┏━━

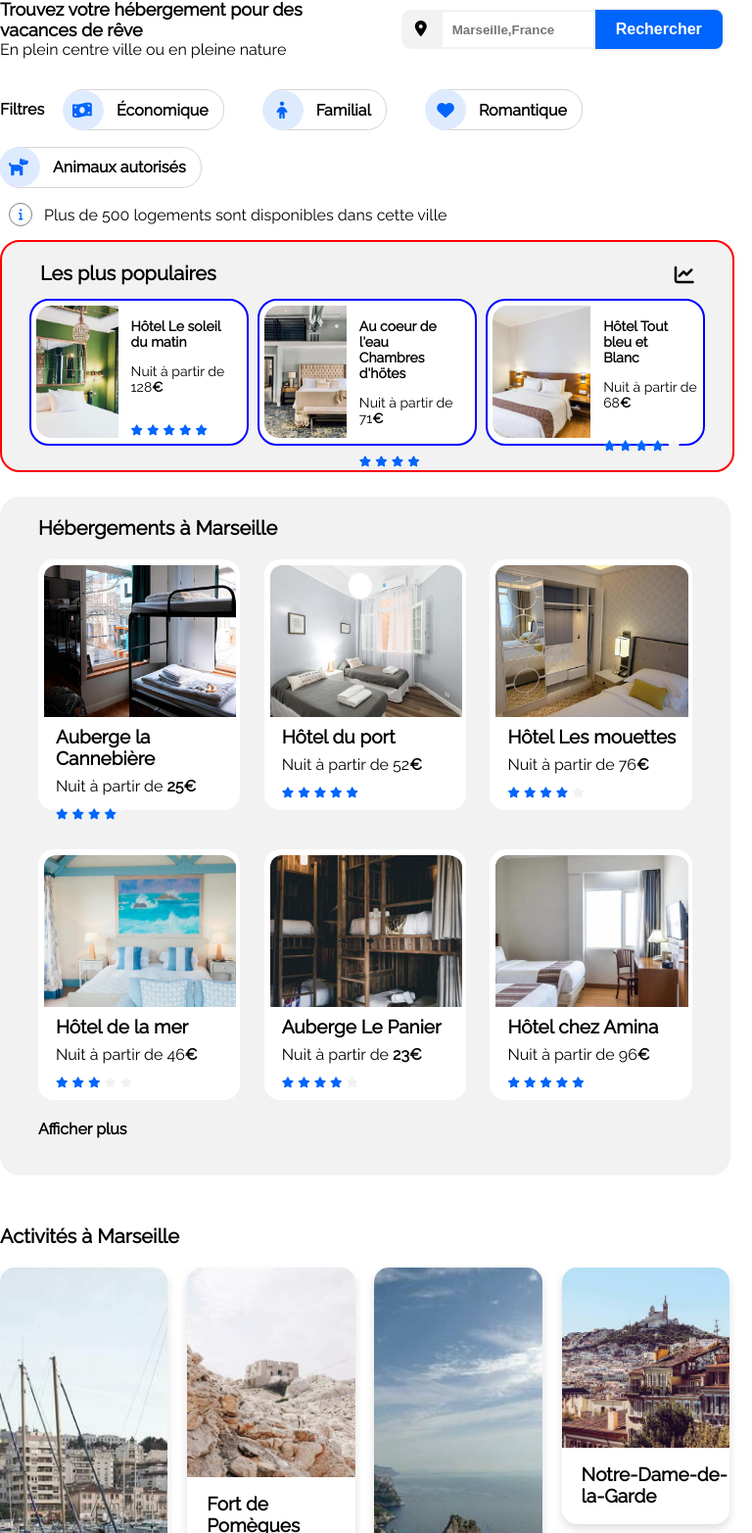
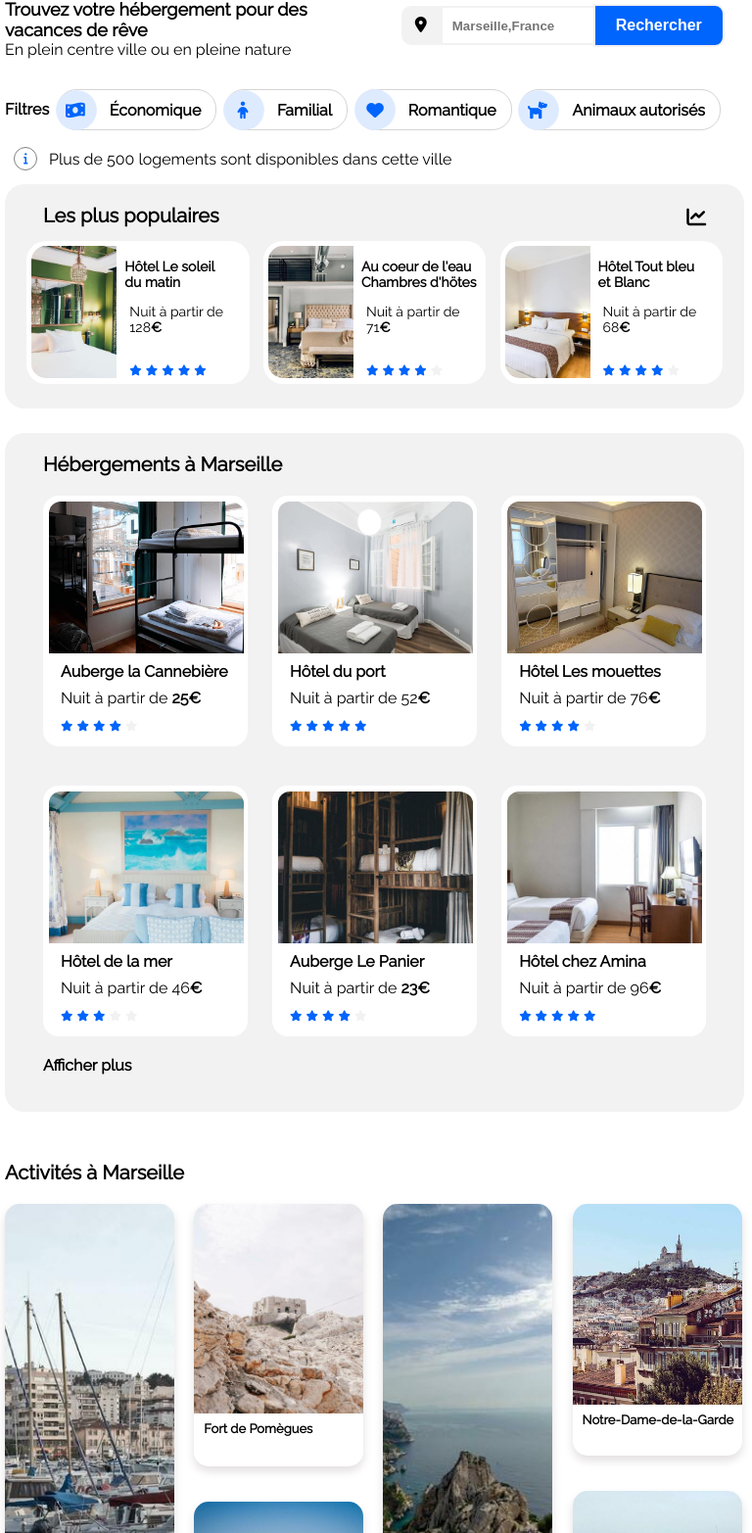
Before and after one commit to Saigia/GianniRaimondo_2_30122020, a plain HTML site: page index.html in a window 768 px wide. Shown: the part 95-1660 px from the top of the page at 98% size. Drawn offline with Linux system fonts and the light colour scheme.

Commit message:
finalisation toutes maquettes

```diff
--- a/css/style.css
+++ b/css/style.css
@@ -338,7 +338,6 @@ h2
 
 .sectionB
 {
-    border: 2px red solid;
     border-radius: 20px;
     padding-left: 39px;
     padding-right: 39px;
@@ -556,11 +555,12 @@ footer a
     {
         padding-left: 20px;
     }
+
     .inscription
     {
         position: absolute;
         top: 15px;
-        right: 25px;
+        right: 5px;
         height: 20px;
         margin-bottom: -10px;
     }
@@ -661,7 +661,7 @@ footer a
 
     .info
     {
-        width: 29px;
+        min-width: 22px;
     }
 
     #pointinfo
@@ -844,7 +844,7 @@ footer a
 
     header
     {
-        padding-left: 0px;
+        padding-left: 5px;
     }
     #headerligne1 img
     {
@@ -900,11 +900,11 @@ footer a
     {
         width: 43%;
         position: absolute;
-        top: 86px;
+        top: 82px;
         right: 28px;
     }
 
-    .mapmarker  /*-- ????????  --*/
+    .mapmarker
     {
         width: 40px;
         min-height: 40px;
@@ -920,14 +920,19 @@ footer a
 
     .f
     {
-        margin-right: 40px;
+        margin-right: 1%;
+    }
+
+    #filtres h2
+    {
+        margin-right: 1%;
     }
 
     /*--Tablette hotels--*/
 
     #hotels
     {
-        padding-left: 0px;
+        padding-left: 5px;
         flex-direction: column-reverse;
     }
 
@@ -935,22 +940,22 @@ footer a
 
     .sectionB
     {
-        width: 93%;
+        width: 95%;
     }
 
     .trois-photos
     {
-        margin: 0 -16px;
+        margin: 0 -3.5%;
         display: flex;
         justify-content: space-around;
         align-items: baseline;
         margin-top: -40px;
         padding-bottom: 25px;
+        width: 107%;
     }
 
     .trois-photos a
     {
-        border: 2px blue solid;
         height: 140px;
         width: 30%;
         padding-bottom: 1px;
@@ -958,14 +963,20 @@ footer a
 
     .photo9 img
     {
-        min-width: 100px;
+        min-width: 40%;
     }
 
     .trois-photos h4
     {
         font-size: 14px;
-        padding-left: 13px;
+        padding-left: 8px;
+        padding-right: 0;
         margin-bottom: 10px;
+    }
+
+    .photo7 h4, .photo9 h4
+    {
+        padding-right: 12px;
     }
 
     .trois-photos p
@@ -987,7 +998,12 @@ footer a
     #sectionA
     {
         margin-top: 25px;
-        width: 93%;
+        width: 95%;
+    }
+
+    .six-photos h4
+    {
+        font-size: 16px;
     }
 
     /*--Tablette avtivites--*/
@@ -995,21 +1011,48 @@ footer a
     #activites
     {
         margin: 0px;
-        padding: 0;
-        width: 97%;
+        padding: 0 0 0 5px;
+        width: 98%;
     }
 
+    #activites h4
+    {
+        font-size: 13px;
+        padding-left: 10px;
+    }
+
+    #photo2-1 h4, #photo2-2 h4
+    {
+        padding-bottom: 16px;
+    }
+
+    #photo4-1 h4, #photo4-2 h4
+    {
+        padding-bottom: 14px;
+    }
+
+    #photo4-1 img
+    {
+        height: 205px;
+    }
     #photo4-2 img
     {
         max-height: 152px;
     }
 
+    /*--Tablette footer--*/
+
     footer
     {
-        margin-left: 0px;
+        margin-left: 5px;
         margin-right: 13px;
         padding-left: 27px;
         padding-right: 0;
     }
 
+    footer p
+    {
+        font-size: 15px;
+    }
+
 }
--- a/index.html
+++ b/index.html
@@ -216,7 +216,7 @@
           Les plus populaires<i class="chart-line fas fa-chart-line"></i>
         </h3>
         <aside class="trois-photos">
-          <a href="#">
+          <a href="#" class="photo7">
             <img
               src="images/images/hebergements/4_small/emile-guillemot-Bj_rcSC5XfE-unsplash.jpg"
               alt="photo7"
```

┗━━

| Work task |
Which of the lines in the material above contain "class"? Copy each one out.

| Finished task |
           Les plus populaires<i class="chart-line fas fa-chart-line"></i>
         <aside class="trois-photos">
+          <a href="#" class="photo7">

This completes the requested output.